FAQ Search

What is an example of a corporate structure where an ACCME accredited provider has a sister company that is an ineligible company, and meets the ACCME's requirements for independence?

The most common example that ACCME has seen of a corporate structure that involves an eligible organization in association with an ineligible company is one in which both organizations are owned by a separate holding (or parent) company. The holding company does not participate in or control the day to day operations of its subsidiaries, is responsible solely for the oversight of the profit and loss statements of its subsidiaries, and is controlled or managed by individuals who are different from those in control of its subsidiaries. In these circumstances, an accredited CME provider can have a sister company that is an ineligible company, as long as each company is a separate legal entity and there are proper firewalls in place between them.
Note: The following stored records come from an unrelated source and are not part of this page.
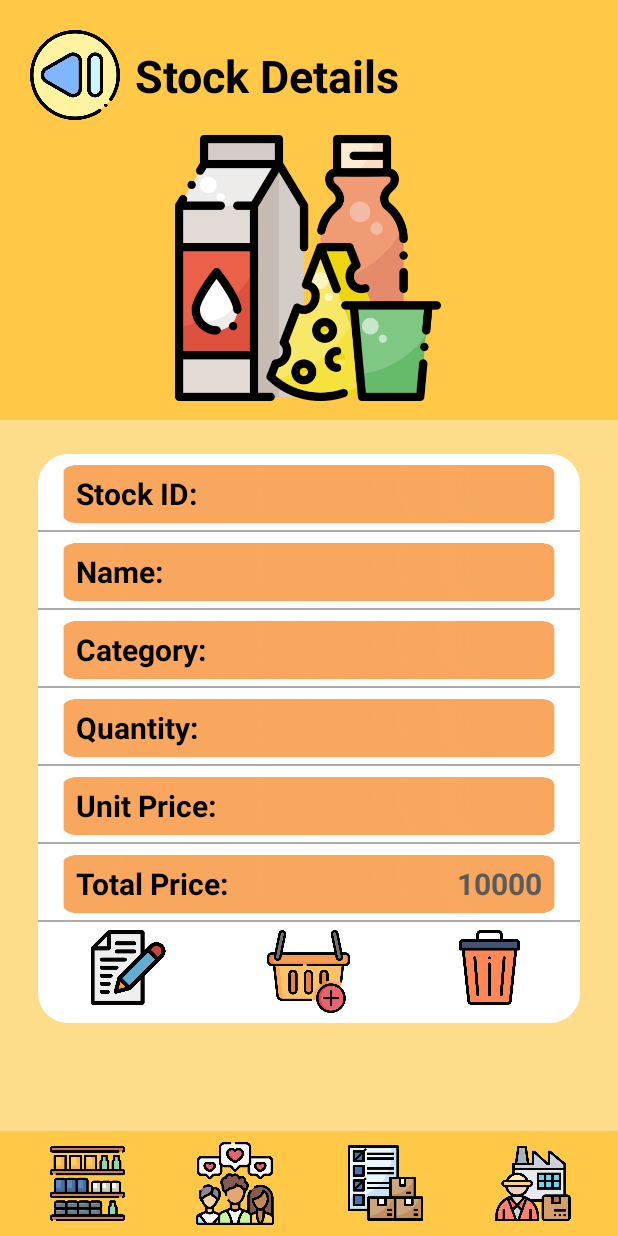
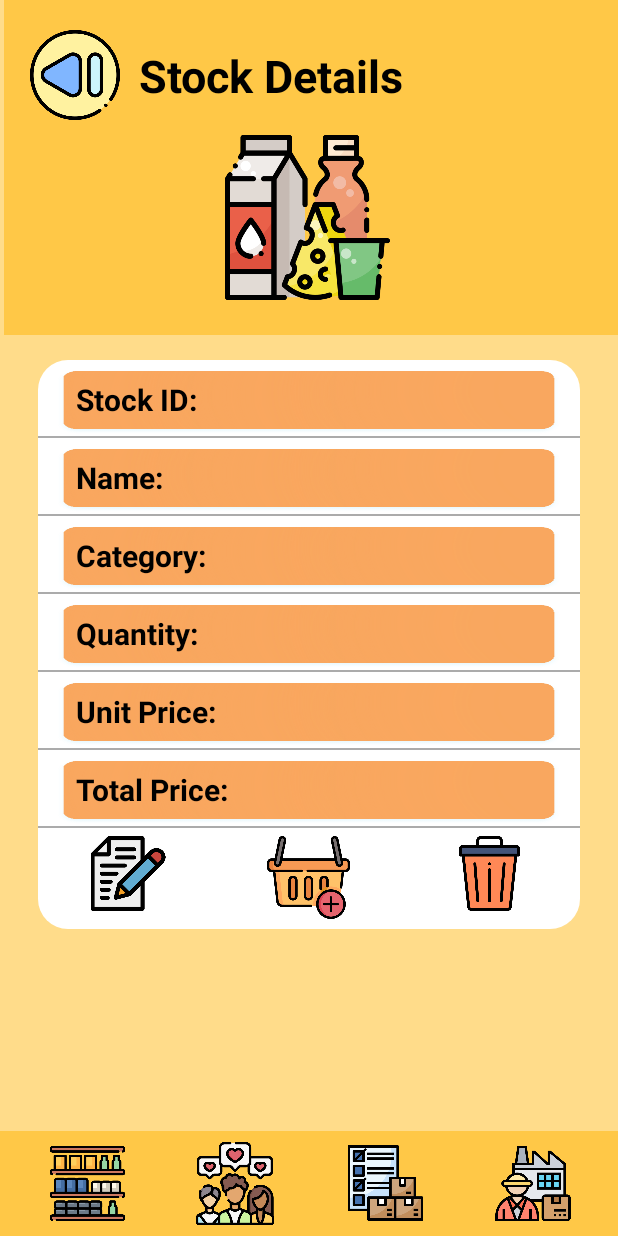
Before and after one commit to ChirathJ/Peaky-Blinders-MAD-Project, an Android app: the DetailsStock screen opened directly, with no data from a screen before it, on a phone screen of 412 x 824 dp. Run offline under Robolectric (Android 15) with nearby library versions, the phone set to English and light mode, and no system bars; Roboto replaces fonts that are not available here.

Commit message:
fix bug and add new features

```diff
--- a/app/src/main/java/com/example/mad/DetailsStock.java
+++ b/app/src/main/java/com/example/mad/DetailsStock.java
@@ -16,10 +16,11 @@ import android.widget.Toast;
 
 public class DetailsStock extends AppCompatActivity {
 
-    TextView stockIDd, stockNamed, stockCategoryd, stockQuantityd, stockUnitPriced;
+    TextView stockIDd, stockNamed, stockCategoryd, stockQuantityd, stockUnitPriced, stockTotalPriced;
     ImageButton update_button, updatestock_button, delete_button, back_button;
 
     String stockID, stockName, stockCategory, stockQuantity, stockUnitPrice;
+    int stockTotalPrice;
 
 
     @Override
@@ -32,6 +33,7 @@ public class DetailsStock extends AppCompatActivity {
         stockCategoryd = findViewById(R.id.stockCategoryd);
         stockQuantityd = findViewById(R.id.stockQuantityd);
         stockUnitPriced = findViewById(R.id.stockUnitPriced);
+        stockTotalPriced = findViewById(R.id.stockTotalPriced);
         update_button = findViewById(R.id.update_button);
         delete_button = findViewById(R.id.delete_button);
         back_button = findViewById(R.id.back_button);
@@ -91,12 +93,16 @@ public class DetailsStock extends AppCompatActivity {
             stockQuantity = getIntent().getStringExtra("quantity");
             stockUnitPrice = getIntent().getStringExtra("unitprice");
 
+            //calculation
+            stockTotalPrice = Integer.parseInt(stockQuantity)*Integer.parseInt(stockUnitPrice);;
+
             //Setting Intent Data
             stockIDd.setText(stockID);
             stockNamed.setText(stockName);
             stockCategoryd.setText(stockCategory);
             stockQuantityd.setText(stockQuantity);
             stockUnitPriced.setText(stockUnitPrice);
+            stockTotalPriced.setText(String.valueOf(stockTotalPrice));
         }else{
             Toast.makeText(this, "No data.", Toast.LENGTH_SHORT).show();
         }
--- a/app/src/main/res/layout/activity_details_stock.xml
+++ b/app/src/main/res/layout/activity_details_stock.xml
@@ -14,8 +14,8 @@
 
         <View
             android:id="@+id/topView"
-            android:layout_width="0dp"
-            android:layout_height="280dp"
+            android:layout_width="409dp"
+            android:layout_height="223dp"
             android:background="@color/colorBar"
             app:layout_constraintEnd_toEndOf="parent"
             app:layout_constraintHorizontal_bias="1.0"
@@ -52,8 +52,8 @@
 
         <ImageView
             android:id="@+id/imageV5"
-            android:layout_width="192dp"
-            android:layout_height="177dp"
+            android:layout_width="131dp"
+            android:layout_height="110dp"
             android:layout_marginTop="90dp"
             android:contentDescription="@string/top_icon"
             app:layout_constraintEnd_toEndOf="parent"
@@ -62,21 +62,12 @@
             app:layout_constraintTop_toTopOf="parent"
             app:srcCompat="@drawable/products" />
 
-        <ScrollView
-            android:id="@+id/scrollView2"
-            android:layout_width="match_parent"
-            android:layout_height="wrap_content"
-            app:layout_constraintBottom_toTopOf="@+id/linearLayout2"
-            app:layout_constraintEnd_toEndOf="parent"
-            app:layout_constraintStart_toStartOf="parent"
-            app:layout_constraintTop_toTopOf="parent">
-
             <LinearLayout
                 android:id="@+id/linearLayout"
                 android:layout_width="match_parent"
                 android:layout_height="wrap_content"
                 android:layout_marginStart="25dp"
-                android:layout_marginTop="230dp"
+                android:layout_marginTop="240dp"
                 android:layout_marginEnd="25dp"
                 android:background="@drawable/white_background"
                 android:orientation="vertical"
@@ -305,13 +296,12 @@
                         android:textStyle="bold" />
 
                     <TextView
-                        android:id="@+id/details12"
+                        android:id="@+id/stockTotalPriced"
                         android:layout_width="wrap_content"
                         android:layout_height="wrap_content"
                         android:layout_weight="1"
                         android:layout_marginEnd="15dp"
                         android:layout_marginTop="7dp"
-                        android:text="@string/Stock_Details_total_data"
                         android:textAlignment="viewEnd"
                         android:textColor="#5b5b5b"
                         android:textSize="20sp" />
@@ -369,8 +359,6 @@
                 </LinearLayout>
 
             </LinearLayout>
-        </ScrollView>
-
 
         <LinearLayout
             android:id="@+id/linearLayout2"
--- a/app/src/main/res/values/styles.xml
+++ b/app/src/main/res/values/styles.xml
@@ -13,7 +13,7 @@
 
     </style>
     <style name="TextLabel" parent="TextAppearance.Design.Hint">
-        <item name="android:textSize">16sp</item>
+        <item name="android:textSize">20sp</item>
     </style>
 
 </resources>
```
Also changed, not shown: app/src/main/java/com/example/mad/AddStock.java (+19 -1 lines), app/src/main/res/layout/activity_add_stock.xml (+11 -8 lines), app/src/main/res/layout/activity_update_quantity.xml (+4 -4 lines), app/src/main/res/layout/activity_update_stock.xml (+4 -4 lines), app/src/main/res/layout/dropdown.xml (added, +11 -0 lines), app/src/main/res/layout/list1.xml (+23 -22 lines).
In order for accredited CME provider to be independent from an ineligible sister company, the CME provider must:

  • Not be owned or controlled by an ineligible company;
  • Have separate management;
  • Be the employer of record;
  • Have a governance structure which is separate from the governance structure of the ineligible company; and
  • Receive any funds from an ineligible company only as commercial support or as payment for allowing associated commercial promotion with a CME activity.
Published Date